Rearden argues that the vagueness of the term “sadistic” is further manifest by the fact that different courts have applied the enhancement in different ways. For example, he points out that some courts require that some pain be shown by the victim, see United States v. Turchen, 187 F.3d 735, 738-40 (7th Cir.1999), while others, such as the district court in this case, do not. See Delmarle, 99 F.3d at 83 (upholding enhancement as the sexual act depicted would have to be painful); Parker, 267 F.3d at 847 (upholding enhancement as the sexual conduct depicted is sufficiently painful to qualify as sadistic). Whether uniformity is completely lacking, however, is immaterial for, as we have previously held, “[j]ust because other courts of appeals differ in their definitions of a terms [sic] does not mean that the term is void for vagueness.” United States v. Davis, 36 F.3d 1424, 1434 (9th Cir.1994) (internal quotation marks omitted).
We conclude that § 2G2.2(b)(3) is not vague as applied to Rearden's conduct in transmitting the images that he sent to Settlemyer. Therefore, there can be no plain error.

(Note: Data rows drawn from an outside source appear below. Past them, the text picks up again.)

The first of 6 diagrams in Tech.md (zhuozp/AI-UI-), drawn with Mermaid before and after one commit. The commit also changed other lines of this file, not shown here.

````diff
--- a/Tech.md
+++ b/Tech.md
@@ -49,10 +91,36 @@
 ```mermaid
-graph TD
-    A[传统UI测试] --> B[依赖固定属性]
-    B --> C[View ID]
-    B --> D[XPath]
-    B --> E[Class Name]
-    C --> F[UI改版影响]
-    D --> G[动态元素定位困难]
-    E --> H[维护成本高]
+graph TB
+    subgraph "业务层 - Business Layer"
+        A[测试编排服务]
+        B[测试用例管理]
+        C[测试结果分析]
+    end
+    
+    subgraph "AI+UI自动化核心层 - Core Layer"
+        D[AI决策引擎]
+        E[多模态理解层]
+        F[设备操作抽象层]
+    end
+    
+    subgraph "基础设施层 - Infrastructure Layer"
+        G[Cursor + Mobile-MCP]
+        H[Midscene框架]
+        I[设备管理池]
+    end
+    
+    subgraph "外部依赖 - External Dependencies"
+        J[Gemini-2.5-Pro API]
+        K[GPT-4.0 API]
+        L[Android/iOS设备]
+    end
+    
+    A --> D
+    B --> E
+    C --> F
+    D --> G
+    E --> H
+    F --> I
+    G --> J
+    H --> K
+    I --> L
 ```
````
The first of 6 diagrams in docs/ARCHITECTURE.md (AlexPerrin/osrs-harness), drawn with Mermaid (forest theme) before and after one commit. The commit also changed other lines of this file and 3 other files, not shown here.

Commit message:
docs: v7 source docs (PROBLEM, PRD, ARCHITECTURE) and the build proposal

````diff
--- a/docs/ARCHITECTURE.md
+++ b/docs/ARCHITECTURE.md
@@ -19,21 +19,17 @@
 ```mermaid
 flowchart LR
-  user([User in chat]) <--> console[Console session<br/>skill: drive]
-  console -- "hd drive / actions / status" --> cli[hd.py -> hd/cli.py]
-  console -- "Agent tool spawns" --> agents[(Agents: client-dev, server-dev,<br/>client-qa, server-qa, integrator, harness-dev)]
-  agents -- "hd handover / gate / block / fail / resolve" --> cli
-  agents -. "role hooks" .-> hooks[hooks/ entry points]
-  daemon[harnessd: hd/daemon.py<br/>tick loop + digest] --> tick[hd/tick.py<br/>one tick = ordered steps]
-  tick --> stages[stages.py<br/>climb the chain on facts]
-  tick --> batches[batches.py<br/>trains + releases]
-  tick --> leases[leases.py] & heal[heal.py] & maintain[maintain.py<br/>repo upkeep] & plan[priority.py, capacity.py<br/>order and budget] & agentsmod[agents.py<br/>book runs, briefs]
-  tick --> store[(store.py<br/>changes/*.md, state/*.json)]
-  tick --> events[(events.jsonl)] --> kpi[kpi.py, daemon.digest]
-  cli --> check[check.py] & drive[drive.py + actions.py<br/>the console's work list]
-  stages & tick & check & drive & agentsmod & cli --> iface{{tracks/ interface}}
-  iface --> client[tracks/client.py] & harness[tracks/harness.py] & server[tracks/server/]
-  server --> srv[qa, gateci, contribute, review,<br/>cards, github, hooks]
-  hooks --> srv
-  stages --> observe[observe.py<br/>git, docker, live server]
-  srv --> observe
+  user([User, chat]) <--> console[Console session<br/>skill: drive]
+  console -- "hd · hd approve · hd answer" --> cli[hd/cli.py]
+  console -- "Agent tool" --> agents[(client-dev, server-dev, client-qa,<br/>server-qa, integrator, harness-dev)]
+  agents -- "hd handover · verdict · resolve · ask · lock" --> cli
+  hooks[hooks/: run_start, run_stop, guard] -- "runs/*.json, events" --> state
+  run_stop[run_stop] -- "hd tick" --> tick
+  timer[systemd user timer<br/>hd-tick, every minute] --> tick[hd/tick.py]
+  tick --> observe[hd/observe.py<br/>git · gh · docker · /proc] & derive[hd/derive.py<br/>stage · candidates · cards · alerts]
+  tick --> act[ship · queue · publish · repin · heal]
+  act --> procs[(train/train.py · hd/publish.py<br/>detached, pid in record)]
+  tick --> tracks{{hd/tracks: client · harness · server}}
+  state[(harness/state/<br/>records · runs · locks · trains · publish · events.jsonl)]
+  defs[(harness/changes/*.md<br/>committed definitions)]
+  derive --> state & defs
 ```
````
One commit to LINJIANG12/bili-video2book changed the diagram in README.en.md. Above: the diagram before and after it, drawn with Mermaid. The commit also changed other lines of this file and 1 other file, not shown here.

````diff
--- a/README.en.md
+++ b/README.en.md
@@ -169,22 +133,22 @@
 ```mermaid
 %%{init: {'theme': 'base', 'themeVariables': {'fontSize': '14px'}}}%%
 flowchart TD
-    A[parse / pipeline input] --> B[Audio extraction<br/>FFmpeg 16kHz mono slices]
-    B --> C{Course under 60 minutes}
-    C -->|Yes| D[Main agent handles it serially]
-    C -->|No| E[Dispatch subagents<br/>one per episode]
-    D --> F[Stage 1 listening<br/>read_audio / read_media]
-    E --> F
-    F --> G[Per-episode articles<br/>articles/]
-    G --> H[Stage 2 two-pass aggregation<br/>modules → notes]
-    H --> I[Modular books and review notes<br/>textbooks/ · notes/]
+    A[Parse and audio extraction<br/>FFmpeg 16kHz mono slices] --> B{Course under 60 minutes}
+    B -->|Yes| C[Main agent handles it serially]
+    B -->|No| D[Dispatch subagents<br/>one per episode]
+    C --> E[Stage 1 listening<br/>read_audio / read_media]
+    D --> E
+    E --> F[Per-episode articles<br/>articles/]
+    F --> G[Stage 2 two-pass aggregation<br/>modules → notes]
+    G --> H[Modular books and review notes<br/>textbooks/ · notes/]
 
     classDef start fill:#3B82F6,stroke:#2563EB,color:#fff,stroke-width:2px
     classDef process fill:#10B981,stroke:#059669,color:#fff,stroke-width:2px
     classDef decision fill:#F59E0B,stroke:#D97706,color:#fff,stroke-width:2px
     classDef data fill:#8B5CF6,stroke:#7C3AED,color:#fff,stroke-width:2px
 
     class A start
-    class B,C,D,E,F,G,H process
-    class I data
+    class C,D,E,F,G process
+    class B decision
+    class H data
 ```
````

 Nor are we persuaded that the district court erred by improperly applying the enhancement. The interpretation of the Sentencing Guidelines is reviewed de novo, United States v. Garcia, 323 F.3d 1161, 1164 (9th Cir.2003); application of the Guidelines to the facts of a particular case is reviewed for an abuse of discretion, United States v. Technic Servs., Inc., 314 F.3d 1031, 1038 (9th Cir.2002). The district court found from examining the pictures “that they show sadistic acts, both because the act itself must necessarily be a painful one, and physical and, also, because it's a painful psychological and emotional experience.” Rearden argues that the image of a young child being penetrated does not per se depict a sadistic act as there is no indication that the child experienced pain or that the perpetrator intended to derive sexual pleasure from the child's suffering. However, the court viewed the pictures (as have we), and was well within its discretion to conclude that what was shown is necessarily painful and thus sadistic. Common sense dictates that in order to engage in the acts depicted the adult males in the photographs must have experienced some sexual excitement. More importantly, what they are shown doing necessarily hurt the child. Many courts have upheld application of the enhancement in these circumstances. See, e.g., United States v. Lyckman, 235 F.3d 234, 239 n. 22 (5th Cir.2000) (“One hardly requires a medical degree to ascertain that vaginal intercourse with an adult male would involve pain, both physical and emotional, for a young girl.”); see also United States v. Caro, 309 F.3d 1348, 1352 n. 1 (11th Cir.2002) (surveying legal landscape and concluding that “no circuit requires expert medical testimony in determining whether child pornography, which a defendant possessed, was sadistic”); United States v. Hall, 312 F.3d 1250, 1263 (11th Cir.2002) (holding that a sentencing court need not determine, in applying § 2G2.2(b)(3), whether the minor's expression sufficiently reveals pain if the image portrays vaginal or anal penetration of a young child by an adult male, as such penetration necessarily would be painful); United States v. Bender, 290 F.3d 1279, 1285-86 (11th Cir.2002) (holding that photographs of adult males vaginally and anally penetrating young children depicted “the subjection of a young child to a sexual act that would have to be painful,” and thus were sadistic images warranting a § 2G2.2(b)(3) enhancement) (internal quotation marks omitted); United States v. Garrett, 190 F.3d 1220, 1223-24 (11th Cir.1999) (photographs involving children being penetrated vaginally and anally by adult males portrayed acts necessarily painful to young children for purposes of § 2G2.2(b)(3)); Delmarle, 99 F.3d at 83 (anal penetration of eight- or nine-year old boy was likely to cause pain and be sadistic within the meaning of § 2G2.2(b)(3)). We join these circuits, and hold that the district court did not improperly apply § 2G2.2(b)(3) after finding that the images depicted subjection of a child to a sexual act that would have to be painful, and thus sadistic.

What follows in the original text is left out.